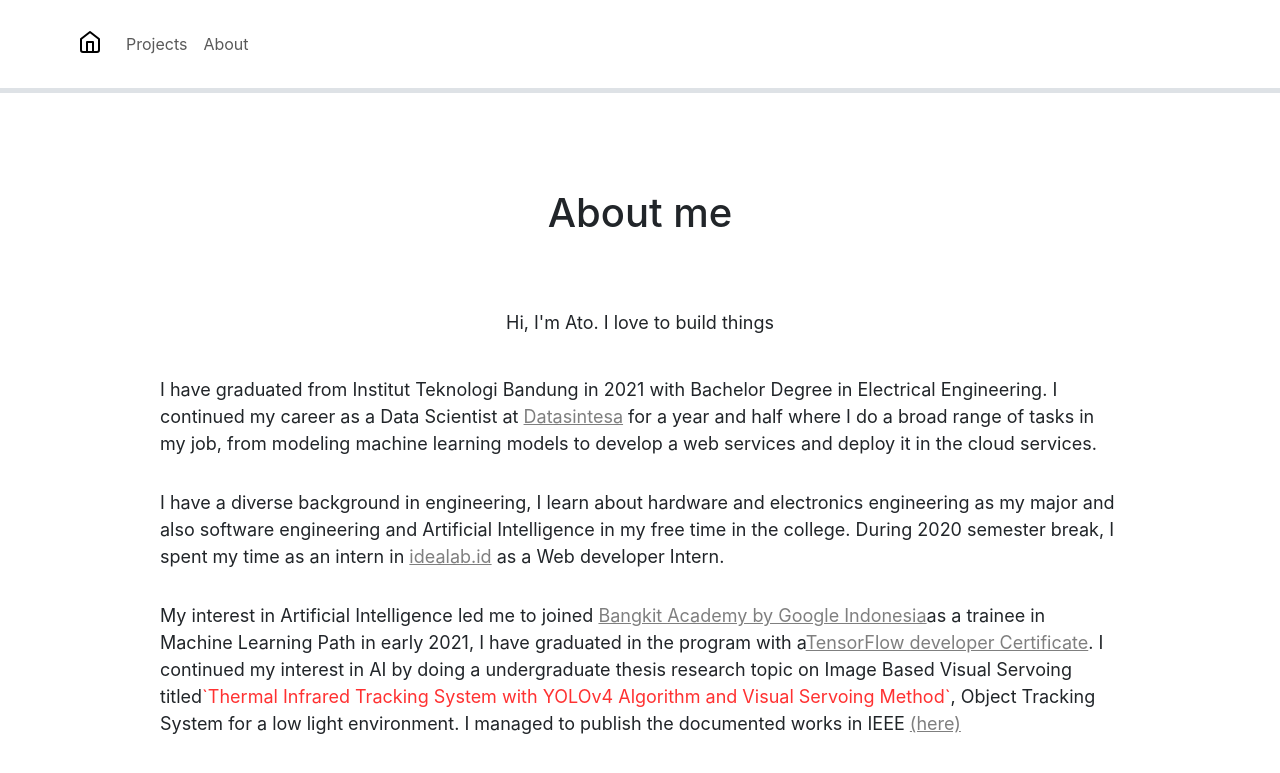
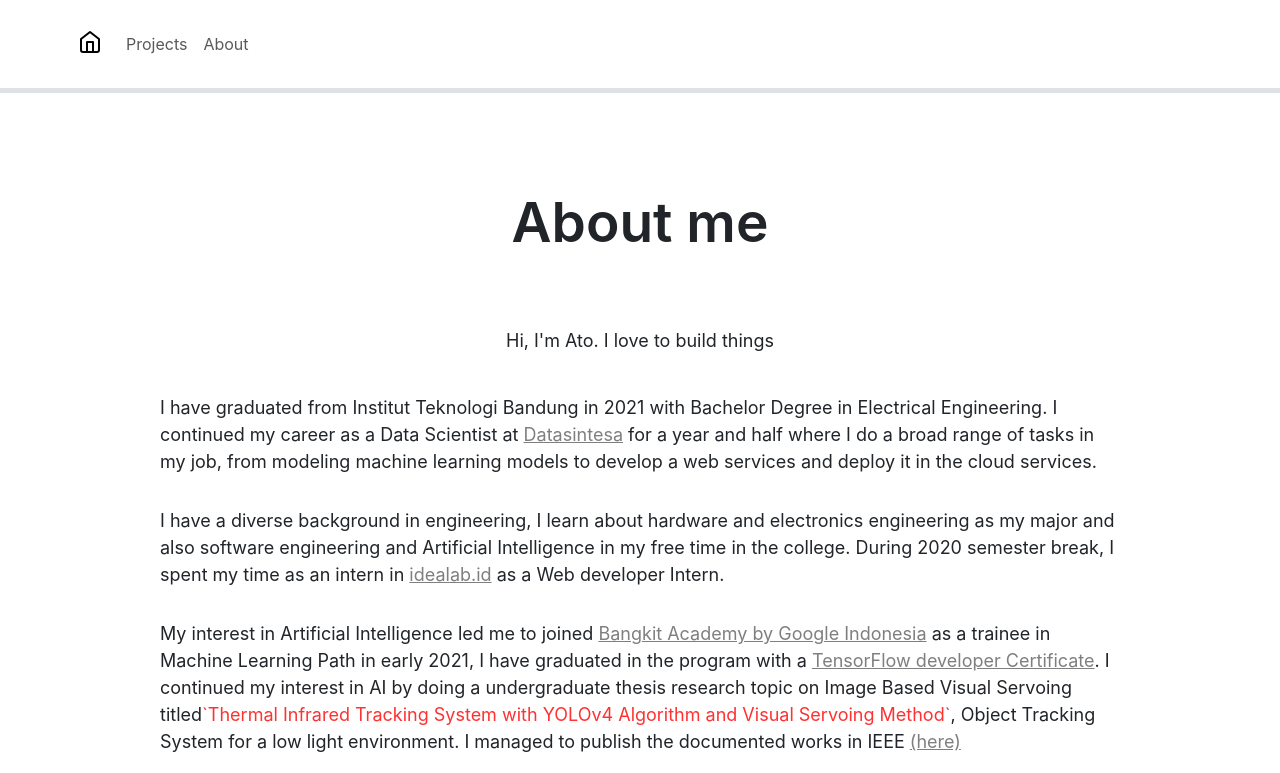
Before and after one commit to meinantoyuriawan/personal-web, a React (Create React App) app: page /about in a window 1280 px wide. Shown: the top 773 px of the page. Built offline with nearby package versions, Linux system fonts and the light colour scheme.

Commit message:
bug fixing font

```diff
--- a/src/App.css
+++ b/src/App.css
@@ -3,7 +3,7 @@
   font-family: 'Inter', 'sans-serif'
 }
 
-h1 {
+.title {
   font-weight: 600;
   font-size: 55px;
 }
--- a/src/components/mainPage/AboutPage.jsx
+++ b/src/components/mainPage/AboutPage.jsx
@@ -4,7 +4,7 @@ import ContactsComponent from "./ContactsComponent"
 export default function AboutPage() {
     return(
         <div>
-            <h1 className="p-5">About me</h1>
+            <h1 className="p-5 title">About me</h1>
             <p style={{textAlign: "center"}} className="p-3">Hi, I'm Ato. I love to build things</p>
             <p style={{textAlign: "left"}} className="p-2">
                 I have graduated from Institut Teknologi Bandung in 2021 with Bachelor Degree in Electrical Engineering.
@@ -18,10 +18,8 @@ export default function AboutPage() {
             </p>
 
             <p style={{textAlign: "left"}} className="p-2">
-                My interest in Artificial Intelligence led me to joined <a href="https://grow.google/intl/id_id/bangkit/?tab=machine-learning" target="_blank" style={{color:"#7f7f7f"}}>Bangkit Academy by Google Indonesia</a>
-                as a trainee in Machine Learning Path in early 2021,
-                I have graduated in the program with a
-                <a href="https://www.credential.net/9d5d52d5-a1b6-4092-bf63-492a63ccc43a#gs.6figiq" target="_blank" style={{color:"#7f7f7f"}}>TensorFlow developer Certificate</a>.
+                My interest in Artificial Intelligence led me to joined <a href="https://grow.google/intl/id_id/bangkit/?tab=machine-learning" target="_blank" style={{color:"#7f7f7f"}}>Bangkit Academy by Google Indonesia</a> as a trainee in Machine Learning Path in early 2021,
+                I have graduated in the program with a <a href="https://www.credential.net/9d5d52d5-a1b6-4092-bf63-492a63ccc43a#gs.6figiq" target="_blank" style={{color:"#7f7f7f"}}>TensorFlow developer Certificate</a>.
                 I continued my interest in AI by doing a undergraduate thesis research topic on Image Based Visual Servoing titled
                 <span style={{color:"#FF3131"}}>`Thermal Infrared Tracking System with YOLOv4 Algorithm and Visual Servoing Method`</span>
                 , Object Tracking System for a low light environment.
@@ -34,8 +32,7 @@ export default function AboutPage() {
             </p>
 
             <p style={{textAlign: "left"}} className="p-2 pb-3">
-                I love to workout and running in my freetime, not a professional but I can run 10K. Besides that, I appreciate a diverse genre of Music ranging from old 90's rock to Korean indie band.
-                <a href="https://drive.google.com/file/d/1_GGBVV66A9v85k4G5_5ZXCb_aQtBqRP-/view"target="_blank" style={{color:"#7f7f7f"}}>Get my CV</a> to know more about me (or find me below :))
+                I love to workout and running in my freetime, not a professional but I can run 10K. Besides that, I appreciate a diverse genre of Music ranging from old 90's rock to Korean indie band. <a href="https://drive.google.com/file/d/1_GGBVV66A9v85k4G5_5ZXCb_aQtBqRP-/view"target="_blank" style={{color:"#7f7f7f"}}>Get my CV</a> to know more about me (or find me below :))
             </p>
 
 
--- a/src/components/mainPage/LandingPage.jsx
+++ b/src/components/mainPage/LandingPage.jsx
@@ -4,7 +4,7 @@ export default function LandingPage() {
     return(
         <div className="row d-flex align-items-center justify-content-center"  style={{height:"70vh"}}>
             <div style={{maxWidth:"80vw"}}>
-                <h1 className="">Hi, I am Ato</h1>
+                <h1 className="title">Hi, I am Ato</h1>
                 <p className="pb-4">Juggling things between AI and Software Engineering</p>
                 <ContactsComponent/>
             </div>
--- a/src/components/mainPage/ProjectsPage.jsx
+++ b/src/components/mainPage/ProjectsPage.jsx
@@ -1,7 +1,7 @@
 export default function ProjectsPage() {
     return(
         <div>
-            <h1>Projects</h1>
+            <h1 className="title">Projects</h1>
             <p>One or Two documented works I do</p>
         </div>
     )
```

● ● ● ●

[PROMPT]: Give an exact copy of the material, leaving out every picture.

[WRITTEN SOLUTION]:
Before and after one commit to meinantoyuriawan/personal-web, a React (Create React App) app: page /about in a window 1280 px wide. Shown: the top 773 px of the page. Built offline with nearby package versions, Linux system fonts and the light colour scheme.

Commit message:
bug fixing font

```diff
--- a/src/App.css
+++ b/src/App.css
@@ -3,7 +3,7 @@
   font-family: 'Inter', 'sans-serif'
 }
 
-h1 {
+.title {
   font-weight: 600;
   font-size: 55px;
 }
--- a/src/components/mainPage/AboutPage.jsx
+++ b/src/components/mainPage/AboutPage.jsx
@@ -4,7 +4,7 @@ import ContactsComponent from "./ContactsComponent"
 export default function AboutPage() {
     return(
         <div>
-            <h1 className="p-5">About me</h1>
+            <h1 className="p-5 title">About me</h1>
             <p style={{textAlign: "center"}} className="p-3">Hi, I'm Ato. I love to build things</p>
             <p style={{textAlign: "left"}} className="p-2">
                 I have graduated from Institut Teknologi Bandung in 2021 with Bachelor Degree in Electrical Engineering.
@@ -18,10 +18,8 @@ export default function AboutPage() {
             </p>
 
             <p style={{textAlign: "left"}} className="p-2">
-                My interest in Artificial Intelligence led me to joined <a href="https://grow.google/intl/id_id/bangkit/?tab=machine-learning" target="_blank" style={{color:"#7f7f7f"}}>Bangkit Academy by Google Indonesia</a>
-                as a trainee in Machine Learning Path in early 2021,
-                I have graduated in the program with a
-                <a href="https://www.credential.net/9d5d52d5-a1b6-4092-bf63-492a63ccc43a#gs.6figiq" target="_blank" style={{color:"#7f7f7f"}}>TensorFlow developer Certificate</a>.
+                My interest in Artificial Intelligence led me to joined <a href="https://grow.google/intl/id_id/bangkit/?tab=machine-learning" target="_blank" style={{color:"#7f7f7f"}}>Bangkit Academy by Google Indonesia</a> as a trainee in Machine Learning Path in early 2021,
+                I have graduated in the program with a <a href="https://www.credential.net/9d5d52d5-a1b6-4092-bf63-492a63ccc43a#gs.6figiq" target="_blank" style={{color:"#7f7f7f"}}>TensorFlow developer Certificate</a>.
                 I continued my interest in AI by doing a undergraduate thesis research topic on Image Based Visual Servoing titled
                 <span style={{color:"#FF3131"}}>`Thermal Infrared Tracking System with YOLOv4 Algorithm and Visual Servoing Method`</span>
                 , Object Tracking System for a low light environment.
@@ -34,8 +32,7 @@ export default function AboutPage() {
             </p>
 
             <p style={{textAlign: "left"}} className="p-2 pb-3">
-                I love to workout and running in my freetime, not a professional but I can run 10K. Besides that, I appreciate a diverse genre of Music ranging from old 90's rock to Korean indie band.
-                <a href="https://drive.google.com/file/d/1_GGBVV66A9v85k4G5_5ZXCb_aQtBqRP-/view"target="_blank" style={{color:"#7f7f7f"}}>Get my CV</a> to know more about me (or find me below :))
+                I love to workout and running in my freetime, not a professional but I can run 10K. Besides that, I appreciate a diverse genre of Music ranging from old 90's rock to Korean indie band. <a href="https://drive.google.com/file/d/1_GGBVV66A9v85k4G5_5ZXCb_aQtBqRP-/view"target="_blank" style={{color:"#7f7f7f"}}>Get my CV</a> to know more about me (or find me below :))
             </p>
 
 
--- a/src/components/mainPage/LandingPage.jsx
+++ b/src/components/mainPage/LandingPage.jsx
@@ -4,7 +4,7 @@ export default function LandingPage() {
     return(
         <div className="row d-flex align-items-center justify-content-center"  style={{height:"70vh"}}>
             <div style={{maxWidth:"80vw"}}>
-                <h1 className="">Hi, I am Ato</h1>
+                <h1 className="title">Hi, I am Ato</h1>
                 <p className="pb-4">Juggling things between AI and Software Engineering</p>
                 <ContactsComponent/>
             </div>
--- a/src/components/mainPage/ProjectsPage.jsx
+++ b/src/components/mainPage/ProjectsPage.jsx
@@ -1,7 +1,7 @@
 export default function ProjectsPage() {
     return(
         <div>
-            <h1>Projects</h1>
+            <h1 className="title">Projects</h1>
             <p>One or Two documented works I do</p>
         </div>
     )
```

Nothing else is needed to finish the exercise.